No matter how jaded I think I’ve gotten, no matter how sure I am that I’ve seen it all, something is bound to come along to throw me for a loop. This time it’s Lucy Ferriss’s latest Lingua Franca post. I’ve long been accustomed to hearing things like “He gave it to John and I”; I used to make the common mistake of thinking it was hypercorrection before it was explained to me that it was a special case of coordinate construction (see Philipp S. Angermeyer and John Victor Singler, “The case for politeness: Pronoun variation in co-ordinate NPs in object position in English,” Language Variation and Change 15, July 2003, pp 171-209; abstract). But Ferriss takes us all the way down the slippery slope from that to Colin Powell’s “I’ll be voting for he and for Vice President Joe Biden” to… well, I’ll let her tell it:
Which brings us to this week. Although I’ve given examples from public figures, my attention on a daily basis goes to my students. And for reasons I haven’t investigated, this past week I received two student stories with new examples of the nominative pronoun used in the objective position. The first wrote, “I didn’t think I was in love with he, but I couldn’t be sure.” The second wrote, “For they, it wasn’t that important.” No coordinator in either example. And then, at a social gathering, I overheard a woman say, “She gave it to I—I mean to me—oh, I don’t know any more.”
I never in a million years would have guessed that native speakers of English, in my lifetime, would be confused as to whether to say “She gave it to I” or “She gave it to me.” Language change can happen fast!

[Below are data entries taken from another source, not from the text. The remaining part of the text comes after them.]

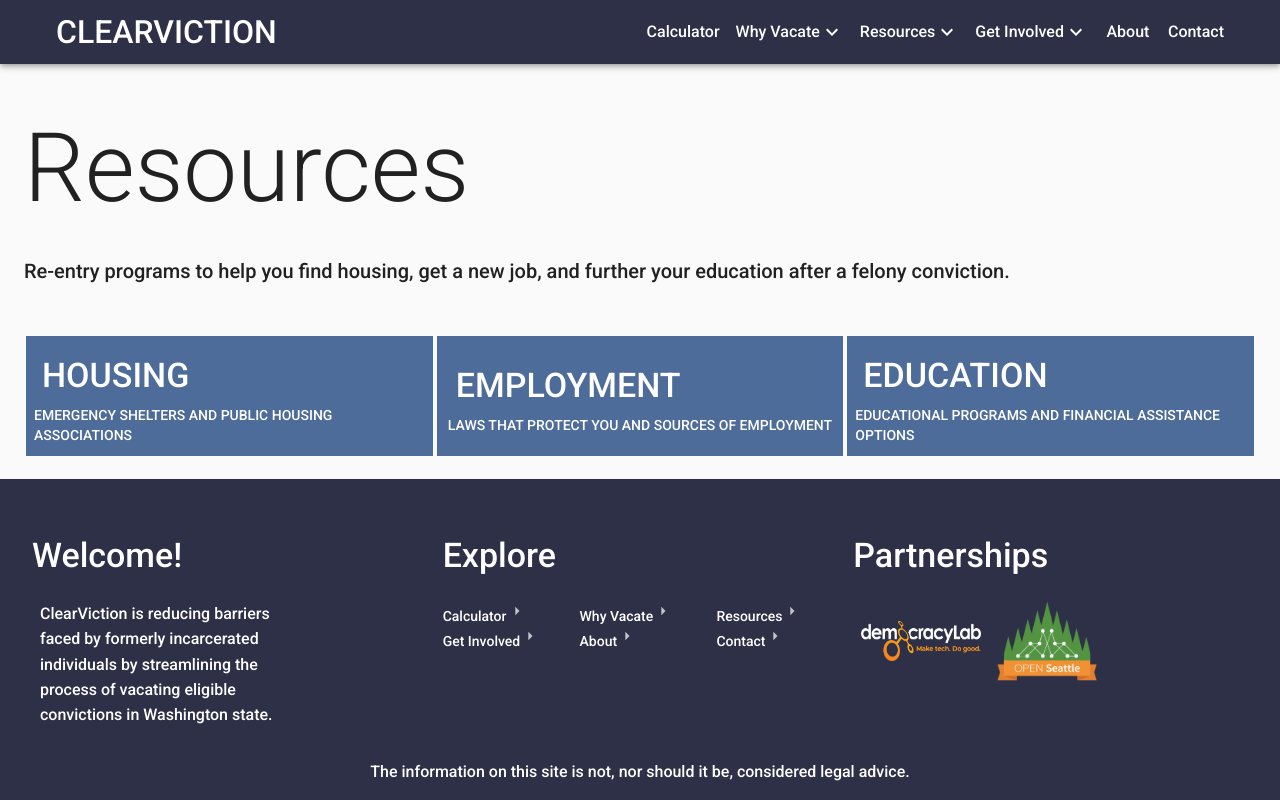
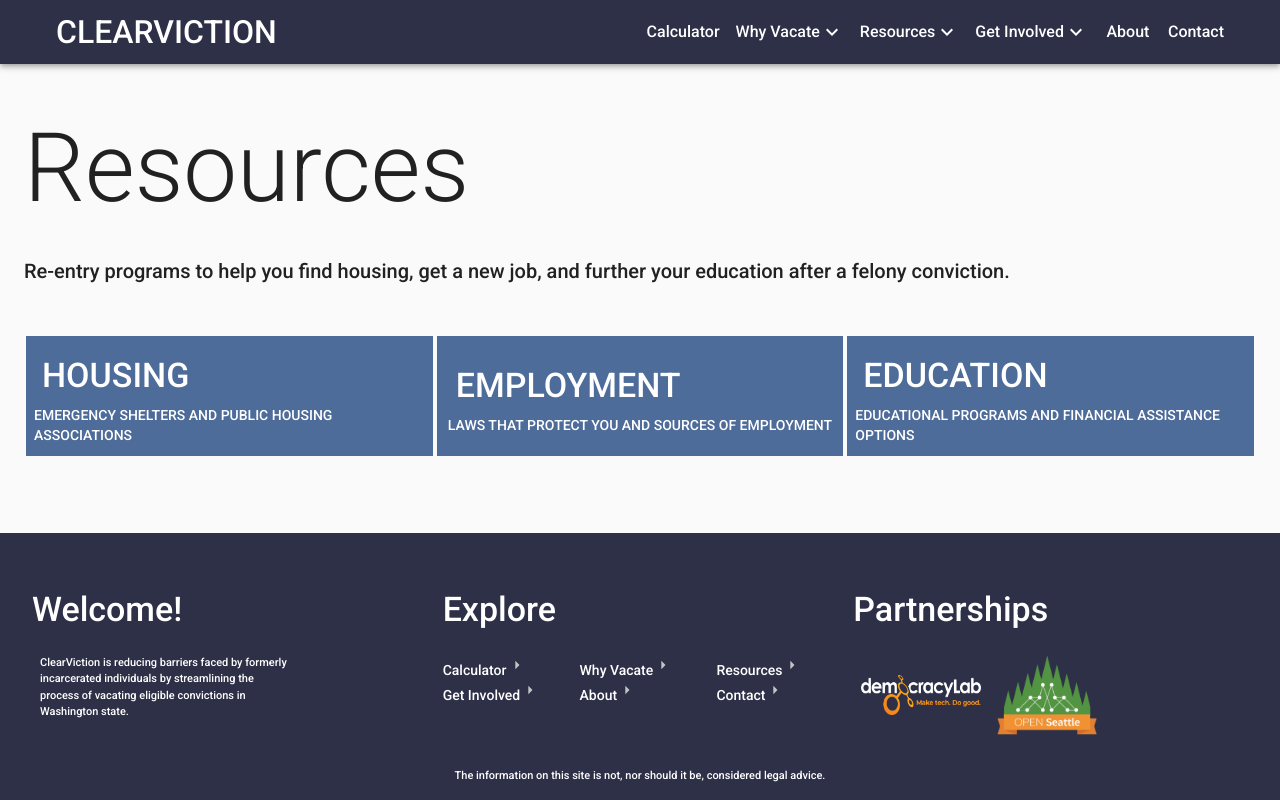
Before and after one commit to openseattle/clearviction-v1, a React (Create React App) app: page /resources/assistance in a window 1280 px wide. Built offline with nearby package versions, Linux system fonts and the light colour scheme.

Commit message:
Update Footer.jsx
footer text too large, changed to smaller

```diff
--- a/src/Components/Footer.jsx
+++ b/src/Components/Footer.jsx
@@ -37,12 +37,10 @@ const useStyles = makeStyles((theme) => ({
   },
   disclaimer: {
     margin: theme.spacing(2),
-    fontSize: 16,
-    fontFamily: ["Roboto", "sans-serif"],
+    fontSize: 11,
   },
   subHeader: {
-    fontSize: 16,
-    fontFamily: ["Roboto", "sans-serif"],
+    fontSize: 11,
   },
   openSeattle: {
     width: 100,
@@ -89,7 +87,7 @@ const Footer = () => {
               <ListItem>
                 <Typography
                   className={classes.subHeader}
-                  variant="subtitle2"
+                  variant="body1"
                   style={{ maxWidth: 250 }}
                 >
                   ClearViction is reducing barriers faced by formerly
```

(I think we can take it as read that this is not acceptable English and will not be acceptable English in the foreseeable future; I realize many readers of this post will have the automatic bristling “see, it’s all going to hell” reaction, but frankly that’s not a very interesting reaction even if it’s harmless and inevitable.)